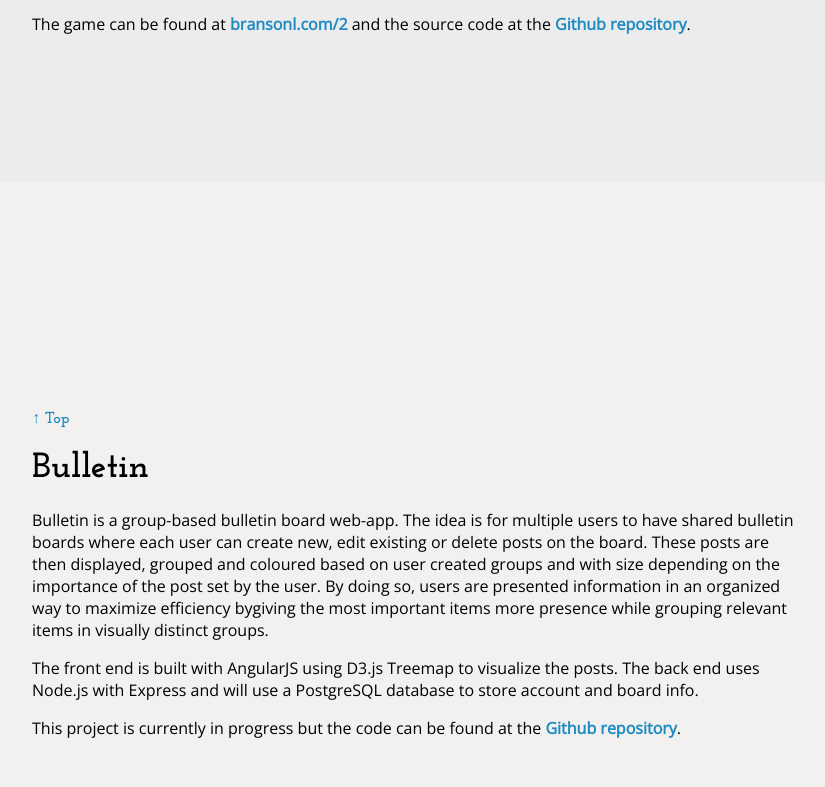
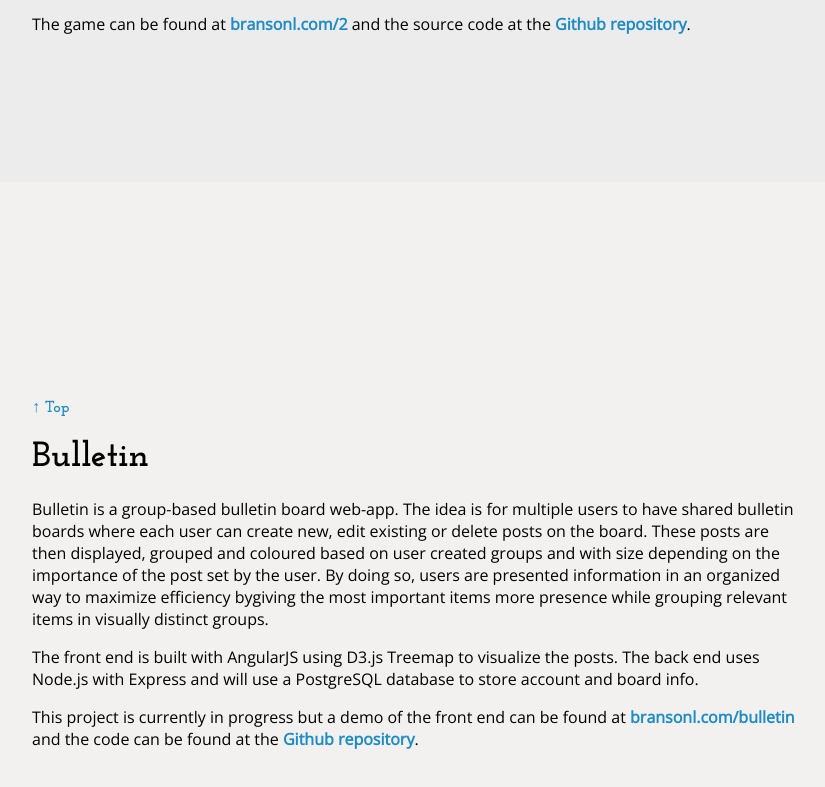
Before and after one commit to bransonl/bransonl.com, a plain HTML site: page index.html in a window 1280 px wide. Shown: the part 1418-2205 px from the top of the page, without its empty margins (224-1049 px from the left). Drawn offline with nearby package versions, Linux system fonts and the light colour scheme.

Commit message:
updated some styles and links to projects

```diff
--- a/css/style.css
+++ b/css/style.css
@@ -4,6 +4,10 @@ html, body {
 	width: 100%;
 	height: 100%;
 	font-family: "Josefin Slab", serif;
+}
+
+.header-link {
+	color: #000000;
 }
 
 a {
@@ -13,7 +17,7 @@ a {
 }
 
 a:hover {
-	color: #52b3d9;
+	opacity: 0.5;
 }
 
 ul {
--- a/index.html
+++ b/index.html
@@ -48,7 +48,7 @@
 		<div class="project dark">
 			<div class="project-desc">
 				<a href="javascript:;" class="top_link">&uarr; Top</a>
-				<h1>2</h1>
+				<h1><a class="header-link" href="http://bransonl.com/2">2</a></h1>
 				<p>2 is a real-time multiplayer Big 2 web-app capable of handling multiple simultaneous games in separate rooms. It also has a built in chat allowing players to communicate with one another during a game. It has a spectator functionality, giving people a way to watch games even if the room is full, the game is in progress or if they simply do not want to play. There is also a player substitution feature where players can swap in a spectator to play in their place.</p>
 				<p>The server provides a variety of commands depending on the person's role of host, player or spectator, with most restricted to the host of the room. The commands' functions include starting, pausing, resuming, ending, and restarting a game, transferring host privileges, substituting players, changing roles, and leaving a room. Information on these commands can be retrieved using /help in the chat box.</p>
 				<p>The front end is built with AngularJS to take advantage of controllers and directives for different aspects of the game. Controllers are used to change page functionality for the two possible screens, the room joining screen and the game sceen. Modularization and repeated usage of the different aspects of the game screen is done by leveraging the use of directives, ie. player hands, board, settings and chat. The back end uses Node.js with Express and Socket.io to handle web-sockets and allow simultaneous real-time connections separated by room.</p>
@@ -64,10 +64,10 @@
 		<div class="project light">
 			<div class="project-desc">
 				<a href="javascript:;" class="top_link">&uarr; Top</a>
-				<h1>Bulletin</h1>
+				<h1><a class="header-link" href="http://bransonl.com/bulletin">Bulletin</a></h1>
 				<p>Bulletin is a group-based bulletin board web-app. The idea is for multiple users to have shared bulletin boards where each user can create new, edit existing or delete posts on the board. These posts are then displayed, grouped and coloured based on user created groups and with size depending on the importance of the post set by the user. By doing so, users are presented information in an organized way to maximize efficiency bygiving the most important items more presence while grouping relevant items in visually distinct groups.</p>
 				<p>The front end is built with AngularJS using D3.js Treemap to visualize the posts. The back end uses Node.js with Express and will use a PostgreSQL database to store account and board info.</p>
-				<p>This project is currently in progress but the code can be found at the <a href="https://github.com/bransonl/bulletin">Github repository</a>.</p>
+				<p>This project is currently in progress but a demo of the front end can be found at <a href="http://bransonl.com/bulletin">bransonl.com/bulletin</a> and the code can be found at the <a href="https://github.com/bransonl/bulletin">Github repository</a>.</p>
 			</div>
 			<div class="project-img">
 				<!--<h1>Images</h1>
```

▬▬▬▬▬▬

● Exercise instructions
Each record above must be retyped exactly as given, with the images excluded.

● Worked solution
Before and after one commit to bransonl/bransonl.com, a plain HTML site: page index.html in a window 1280 px wide. Shown: the part 1418-2205 px from the top of the page, without its empty margins (224-1049 px from the left). Drawn offline with nearby package versions, Linux system fonts and the light colour scheme.

Commit message:
updated some styles and links to projects

```diff
--- a/css/style.css
+++ b/css/style.css
@@ -4,6 +4,10 @@ html, body {
 	width: 100%;
 	height: 100%;
 	font-family: "Josefin Slab", serif;
+}
+
+.header-link {
+	color: #000000;
 }
 
 a {
@@ -13,7 +17,7 @@ a {
 }
 
 a:hover {
-	color: #52b3d9;
+	opacity: 0.5;
 }
 
 ul {
--- a/index.html
+++ b/index.html
@@ -48,7 +48,7 @@
 		<div class="project dark">
 			<div class="project-desc">
 				<a href="javascript:;" class="top_link">&uarr; Top</a>
-				<h1>2</h1>
+				<h1><a class="header-link" href="http://bransonl.com/2">2</a></h1>
 				<p>2 is a real-time multiplayer Big 2 web-app capable of handling multiple simultaneous games in separate rooms. It also has a built in chat allowing players to communicate with one another during a game. It has a spectator functionality, giving people a way to watch games even if the room is full, the game is in progress or if they simply do not want to play. There is also a player substitution feature where players can swap in a spectator to play in their place.</p>
 				<p>The server provides a variety of commands depending on the person's role of host, player or spectator, with most restricted to the host of the room. The commands' functions include starting, pausing, resuming, ending, and restarting a game, transferring host privileges, substituting players, changing roles, and leaving a room. Information on these commands can be retrieved using /help in the chat box.</p>
 				<p>The front end is built with AngularJS to take advantage of controllers and directives for different aspects of the game. Controllers are used to change page functionality for the two possible screens, the room joining screen and the game sceen. Modularization and repeated usage of the different aspects of the game screen is done by leveraging the use of directives, ie. player hands, board, settings and chat. The back end uses Node.js with Express and Socket.io to handle web-sockets and allow simultaneous real-time connections separated by room.</p>
@@ -64,10 +64,10 @@
 		<div class="project light">
 			<div class="project-desc">
 				<a href="javascript:;" class="top_link">&uarr; Top</a>
-				<h1>Bulletin</h1>
+				<h1><a class="header-link" href="http://bransonl.com/bulletin">Bulletin</a></h1>
 				<p>Bulletin is a group-based bulletin board web-app. The idea is for multiple users to have shared bulletin boards where each user can create new, edit existing or delete posts on the board. These posts are then displayed, grouped and coloured based on user created groups and with size depending on the importance of the post set by the user. By doing so, users are presented information in an organized way to maximize efficiency bygiving the most important items more presence while grouping relevant items in visually distinct groups.</p>
 				<p>The front end is built with AngularJS using D3.js Treemap to visualize the posts. The back end uses Node.js with Express and will use a PostgreSQL database to store account and board info.</p>
-				<p>This project is currently in progress but the code can be found at the <a href="https://github.com/bransonl/bulletin">Github repository</a>.</p>
+				<p>This project is currently in progress but a demo of the front end can be found at <a href="http://bransonl.com/bulletin">bransonl.com/bulletin</a> and the code can be found at the <a href="https://github.com/bransonl/bulletin">Github repository</a>.</p>
 			</div>
 			<div class="project-img">
 				<!--<h1>Images</h1>
```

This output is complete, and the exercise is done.